How one family’s dream is helping to drive sustainability in Africa

Joe MacHale
·4 min read
 (Stevie Mann)
(Stevie Mann)

It is becoming increasingly obvious that travel cannot continue in the same‘single use’ way so things have to change.

Travel has always been a huge passion of ours so we wanted to see what was possible and how we could potentially help with the longevity of an area close to our hearts: the Borana Conservancy in Kenya.

Minnie had lived and worked in Kenya many years ago and still had a great fondness for the country, its people and her friendships of many years. We had various ideas and it was obvious from the outset that we wanted to build something special. Our plans slowly came together and in 2015 we started to build our home in Kenya, which we later named Lengishu.

Lengishu finally opened in 2019 and is now an exclusive use safari home set high on a hill. From the outset, our vision was to create a home with sustainability as its prime focus. This guided every element of design, build and management. We were and remain passionate about preserving the balance of the existing Borana landscape.

Lengishu was built with locally sourced materials, expertly crafted by local artisans and from the day its doors first opened all the conservation fees paid by the guests have been invested into the conservation of land and wildlife, most notably the endangered black rhino and its habitat. The rest of the ‘Big Five’ can also be seen at Borana and are protected.

Discretely nestled into both sides of a ridge, Lengishu was designed to blend quietly into its natural surroundings, taking care not to break the silhouette of this ridge. My wife, Minnie, who had a background in interior design, worked with a local designer and his team of local builders.

The house is built entirely of sustainable materials. The wooden beams and panels are made of Kenyan timber, stone for the floors and design features were excavated from the site, and earth from the site clads the walls.

Minnie worked with Ruth Horsey, a local garden designer, who planted an array of indigenous plants and shrubs which blend subtly with those of the surrounding bush.

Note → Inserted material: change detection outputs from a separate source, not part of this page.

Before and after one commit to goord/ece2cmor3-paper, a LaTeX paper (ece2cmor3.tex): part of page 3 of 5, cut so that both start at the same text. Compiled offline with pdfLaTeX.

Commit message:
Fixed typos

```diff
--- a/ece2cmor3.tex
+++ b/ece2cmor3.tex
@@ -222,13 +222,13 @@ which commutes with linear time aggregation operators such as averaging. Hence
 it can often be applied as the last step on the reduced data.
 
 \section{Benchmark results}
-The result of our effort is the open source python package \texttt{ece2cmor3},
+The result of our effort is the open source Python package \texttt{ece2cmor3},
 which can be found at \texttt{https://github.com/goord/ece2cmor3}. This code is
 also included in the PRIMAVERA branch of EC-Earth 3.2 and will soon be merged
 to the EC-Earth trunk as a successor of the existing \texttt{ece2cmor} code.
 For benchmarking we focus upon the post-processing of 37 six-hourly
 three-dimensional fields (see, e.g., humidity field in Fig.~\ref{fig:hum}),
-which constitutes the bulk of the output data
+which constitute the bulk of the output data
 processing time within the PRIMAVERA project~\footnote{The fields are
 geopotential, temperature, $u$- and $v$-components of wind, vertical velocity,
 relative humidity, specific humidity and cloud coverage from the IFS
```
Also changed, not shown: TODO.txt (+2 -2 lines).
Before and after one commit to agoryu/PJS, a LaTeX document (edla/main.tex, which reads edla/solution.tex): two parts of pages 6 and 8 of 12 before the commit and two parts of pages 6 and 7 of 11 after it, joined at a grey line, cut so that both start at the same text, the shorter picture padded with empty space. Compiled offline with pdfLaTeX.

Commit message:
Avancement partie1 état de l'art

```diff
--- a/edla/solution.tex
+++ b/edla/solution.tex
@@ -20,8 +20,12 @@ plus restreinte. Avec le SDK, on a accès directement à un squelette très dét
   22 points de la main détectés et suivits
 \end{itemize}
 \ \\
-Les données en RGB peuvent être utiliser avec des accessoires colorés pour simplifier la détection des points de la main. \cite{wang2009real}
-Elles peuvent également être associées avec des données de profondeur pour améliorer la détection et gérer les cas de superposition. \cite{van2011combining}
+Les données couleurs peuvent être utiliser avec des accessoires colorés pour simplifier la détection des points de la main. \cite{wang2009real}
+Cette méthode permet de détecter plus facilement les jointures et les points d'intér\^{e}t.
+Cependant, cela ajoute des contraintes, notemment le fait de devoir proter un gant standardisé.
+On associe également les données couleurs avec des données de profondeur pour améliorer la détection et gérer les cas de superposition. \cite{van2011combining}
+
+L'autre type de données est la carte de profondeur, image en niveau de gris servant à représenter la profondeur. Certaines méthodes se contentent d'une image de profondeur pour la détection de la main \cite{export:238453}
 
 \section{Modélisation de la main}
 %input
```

We were very keen to make sure that Lengishu contributed to the core conservation costs of Borana. Collectively, Borana supports numerous health, education and microenterprise programmes outside the conservancy.

Minnie and I are inspired by the “4C’s” - guiding principles which drive everything we do. The first of these is ‘community’. We try to establish relationships that develop recognition of the advantages of preserving wildlife through employment and the opportunities to use the land for enterprise, development and commerce. Borana Conservancy operates a mobile health clinic and supports a substantial number of nearby schools.

The second is ‘culture’. Our intention is to support local people and their traditions. Ensuring that local employment and successful commerce continue to thrive, together with good healthcare and education, is vital for preserving local culture and removing the need to seek employment further afield.

Then there is ‘conservation’. Our aim is to ensure that the wildlife has a safe habitat within which to breed and thrive. Securing and expanding this ecosystem and managing the interaction between humans and wildlife is the underlying mission of the Conservancy. And then, last but certainly not least, is ‘commerce’.

Leveraging the power of sustainable tourism on Borana Conservancy aims to maximise employment, taxable revenues, agriculture and productive land use. At Lengishu, the water is sourced from two solar-powered bore holes, its purity enabling filtering, bottling and carbonating on- site, reducing the necessity of importing plastic bottles. Rainwater is collected for irrigation and is stored in a 300,000-litre tank.

All of the grey water is recycled for garden use. Electricity is generated by a substantial solar farm and firewood is collected from sustainable wood-lots on Borana Conservancy.

Fresh food, prepared by our experienced chef, Sam, is created from organic produce predominantly grown at the nearby Waitabit Farm, which is within Borana Conservancy. Lengishu also grows salads and herbs in its own kitchen garden.

In November 2020 Lengishu’s application for membership of The Long Run was approved. The Long Run is a membership organization of nature-based tourism businesses committed to driving sustainability.

The community is global in scope and growing. The aim is to maintain a healthy and productiveplanet for posterity. Collectively, members of The Long Run conserve over 21-million acres of biodiversity and improve the lives of 750,000 people.

Having been selected to The Long Run’s membership, Lengishu is now committed to becoming a Global Ecosphere Retreat location within 5 years. This is the most rigorous sustainability audit that can be achieved in hospitality today. We are hoping that all properties on Borana Conservancy, including ours, will follow suit.

Borana Conservancy is playing a hugely important role in the long-term sustainability of this unique part of Kenya. Our house is designed to further the success of Borana and help to make a difference for future generations.

Joe and Minnie MacHale are the owners of Lengishu. More information can be found here